• **Data under study**
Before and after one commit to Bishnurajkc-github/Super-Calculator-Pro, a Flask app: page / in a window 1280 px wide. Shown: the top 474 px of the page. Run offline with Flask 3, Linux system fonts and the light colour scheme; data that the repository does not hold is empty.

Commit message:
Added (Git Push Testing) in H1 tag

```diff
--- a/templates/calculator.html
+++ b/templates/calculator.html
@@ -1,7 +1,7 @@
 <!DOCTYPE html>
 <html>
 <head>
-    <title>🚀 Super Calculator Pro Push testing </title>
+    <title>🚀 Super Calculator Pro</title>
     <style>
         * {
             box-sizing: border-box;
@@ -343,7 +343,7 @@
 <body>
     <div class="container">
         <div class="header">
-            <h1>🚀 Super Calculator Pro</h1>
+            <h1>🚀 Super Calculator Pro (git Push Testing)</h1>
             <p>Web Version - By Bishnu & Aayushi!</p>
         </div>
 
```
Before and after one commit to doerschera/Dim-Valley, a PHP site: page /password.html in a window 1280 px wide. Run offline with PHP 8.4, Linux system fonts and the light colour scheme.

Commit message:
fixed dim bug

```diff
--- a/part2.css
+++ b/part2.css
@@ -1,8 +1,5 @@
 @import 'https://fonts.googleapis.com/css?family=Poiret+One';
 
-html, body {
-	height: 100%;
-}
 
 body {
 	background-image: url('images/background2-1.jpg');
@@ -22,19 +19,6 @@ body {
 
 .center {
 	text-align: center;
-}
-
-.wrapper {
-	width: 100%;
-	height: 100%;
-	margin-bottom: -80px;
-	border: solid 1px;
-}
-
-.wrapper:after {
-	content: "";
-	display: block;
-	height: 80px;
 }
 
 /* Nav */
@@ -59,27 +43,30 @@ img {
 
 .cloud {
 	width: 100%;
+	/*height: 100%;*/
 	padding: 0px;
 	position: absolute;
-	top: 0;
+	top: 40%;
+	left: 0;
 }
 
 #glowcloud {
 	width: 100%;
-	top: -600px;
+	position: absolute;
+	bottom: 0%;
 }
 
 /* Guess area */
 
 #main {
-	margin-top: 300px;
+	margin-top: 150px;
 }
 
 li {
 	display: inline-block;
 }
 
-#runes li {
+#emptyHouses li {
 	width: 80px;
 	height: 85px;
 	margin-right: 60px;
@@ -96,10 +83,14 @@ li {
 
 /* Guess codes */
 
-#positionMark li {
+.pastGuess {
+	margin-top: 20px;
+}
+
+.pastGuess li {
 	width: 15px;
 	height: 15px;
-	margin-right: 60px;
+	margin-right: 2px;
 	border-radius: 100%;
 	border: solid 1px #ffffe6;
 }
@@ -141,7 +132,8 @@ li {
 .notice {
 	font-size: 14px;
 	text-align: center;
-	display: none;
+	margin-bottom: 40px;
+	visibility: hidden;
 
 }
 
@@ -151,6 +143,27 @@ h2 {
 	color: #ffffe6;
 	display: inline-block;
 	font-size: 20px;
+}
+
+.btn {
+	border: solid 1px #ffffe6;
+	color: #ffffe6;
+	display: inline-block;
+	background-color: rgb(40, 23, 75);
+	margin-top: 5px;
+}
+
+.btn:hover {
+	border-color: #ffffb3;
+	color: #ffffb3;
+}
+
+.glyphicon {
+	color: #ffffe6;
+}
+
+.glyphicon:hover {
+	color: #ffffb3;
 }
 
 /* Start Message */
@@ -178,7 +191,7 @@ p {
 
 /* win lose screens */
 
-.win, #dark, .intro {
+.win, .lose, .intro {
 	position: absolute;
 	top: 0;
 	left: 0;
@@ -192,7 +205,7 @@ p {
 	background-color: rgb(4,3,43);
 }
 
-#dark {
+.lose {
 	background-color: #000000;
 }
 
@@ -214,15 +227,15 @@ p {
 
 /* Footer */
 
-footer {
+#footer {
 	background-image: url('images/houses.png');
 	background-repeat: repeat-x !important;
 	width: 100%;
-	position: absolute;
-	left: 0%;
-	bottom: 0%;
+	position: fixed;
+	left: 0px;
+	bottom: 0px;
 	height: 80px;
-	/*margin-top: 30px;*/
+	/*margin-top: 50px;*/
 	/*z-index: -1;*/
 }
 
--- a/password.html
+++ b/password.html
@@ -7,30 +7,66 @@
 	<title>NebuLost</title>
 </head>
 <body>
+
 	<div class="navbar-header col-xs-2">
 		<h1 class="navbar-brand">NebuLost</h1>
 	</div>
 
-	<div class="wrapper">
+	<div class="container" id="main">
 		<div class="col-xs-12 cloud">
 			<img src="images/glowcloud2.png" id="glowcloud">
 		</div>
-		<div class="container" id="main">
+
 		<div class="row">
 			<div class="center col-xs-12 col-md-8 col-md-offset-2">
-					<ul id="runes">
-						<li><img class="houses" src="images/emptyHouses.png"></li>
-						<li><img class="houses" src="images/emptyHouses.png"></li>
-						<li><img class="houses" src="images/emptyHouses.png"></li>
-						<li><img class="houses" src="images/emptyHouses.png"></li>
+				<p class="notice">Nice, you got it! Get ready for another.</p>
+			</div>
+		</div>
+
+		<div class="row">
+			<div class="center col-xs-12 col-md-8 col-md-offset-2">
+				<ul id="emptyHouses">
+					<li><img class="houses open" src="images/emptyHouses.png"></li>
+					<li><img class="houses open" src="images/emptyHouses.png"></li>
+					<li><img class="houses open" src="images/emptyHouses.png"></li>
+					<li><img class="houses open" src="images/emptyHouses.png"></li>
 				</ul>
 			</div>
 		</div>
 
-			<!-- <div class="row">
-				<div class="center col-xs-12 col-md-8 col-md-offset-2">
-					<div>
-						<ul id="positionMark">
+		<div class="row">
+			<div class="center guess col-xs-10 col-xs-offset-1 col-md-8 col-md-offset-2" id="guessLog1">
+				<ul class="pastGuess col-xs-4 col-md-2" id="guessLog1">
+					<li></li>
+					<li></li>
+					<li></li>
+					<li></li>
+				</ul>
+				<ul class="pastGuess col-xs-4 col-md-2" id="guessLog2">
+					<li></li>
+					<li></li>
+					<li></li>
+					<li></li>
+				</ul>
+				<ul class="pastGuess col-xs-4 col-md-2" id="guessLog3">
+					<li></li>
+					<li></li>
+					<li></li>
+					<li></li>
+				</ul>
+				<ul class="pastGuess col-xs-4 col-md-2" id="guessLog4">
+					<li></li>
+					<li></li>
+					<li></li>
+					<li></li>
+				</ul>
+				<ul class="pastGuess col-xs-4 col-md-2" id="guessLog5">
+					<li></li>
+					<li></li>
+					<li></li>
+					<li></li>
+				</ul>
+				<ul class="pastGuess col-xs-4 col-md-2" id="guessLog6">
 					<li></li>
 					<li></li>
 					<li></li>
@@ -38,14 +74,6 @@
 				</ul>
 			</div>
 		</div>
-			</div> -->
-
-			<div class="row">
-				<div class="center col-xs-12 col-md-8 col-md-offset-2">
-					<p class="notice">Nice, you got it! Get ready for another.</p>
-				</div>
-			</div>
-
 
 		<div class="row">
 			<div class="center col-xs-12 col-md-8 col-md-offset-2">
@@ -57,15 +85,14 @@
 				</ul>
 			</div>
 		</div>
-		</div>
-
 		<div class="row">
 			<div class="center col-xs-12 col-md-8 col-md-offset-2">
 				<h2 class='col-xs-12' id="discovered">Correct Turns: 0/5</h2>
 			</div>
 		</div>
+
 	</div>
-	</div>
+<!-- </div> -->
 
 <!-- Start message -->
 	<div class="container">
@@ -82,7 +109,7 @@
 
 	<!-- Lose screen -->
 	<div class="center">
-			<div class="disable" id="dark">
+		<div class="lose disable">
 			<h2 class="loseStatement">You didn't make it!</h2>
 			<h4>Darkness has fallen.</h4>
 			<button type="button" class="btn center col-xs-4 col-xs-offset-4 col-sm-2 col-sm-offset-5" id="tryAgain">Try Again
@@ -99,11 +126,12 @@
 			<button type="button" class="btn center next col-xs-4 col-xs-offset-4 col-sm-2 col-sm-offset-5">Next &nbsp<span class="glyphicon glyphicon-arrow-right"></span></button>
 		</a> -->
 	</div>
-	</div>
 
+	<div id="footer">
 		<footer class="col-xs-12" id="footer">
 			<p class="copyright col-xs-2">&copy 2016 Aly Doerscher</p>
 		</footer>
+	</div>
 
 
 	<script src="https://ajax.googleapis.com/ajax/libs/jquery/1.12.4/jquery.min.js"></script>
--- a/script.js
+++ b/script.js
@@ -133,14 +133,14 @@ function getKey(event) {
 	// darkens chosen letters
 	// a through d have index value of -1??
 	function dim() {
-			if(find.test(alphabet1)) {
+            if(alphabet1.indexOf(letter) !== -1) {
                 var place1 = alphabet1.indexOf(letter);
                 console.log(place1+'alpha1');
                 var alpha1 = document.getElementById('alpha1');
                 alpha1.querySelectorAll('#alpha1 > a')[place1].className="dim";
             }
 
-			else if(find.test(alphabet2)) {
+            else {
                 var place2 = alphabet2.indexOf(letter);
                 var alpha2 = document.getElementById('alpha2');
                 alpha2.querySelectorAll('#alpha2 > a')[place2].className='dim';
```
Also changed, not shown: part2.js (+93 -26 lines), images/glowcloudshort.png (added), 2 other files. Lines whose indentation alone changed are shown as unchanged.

• **Task brief**
From the listing, tally every line with the word "another" in it and give only the tally.

• **Expected answer**
2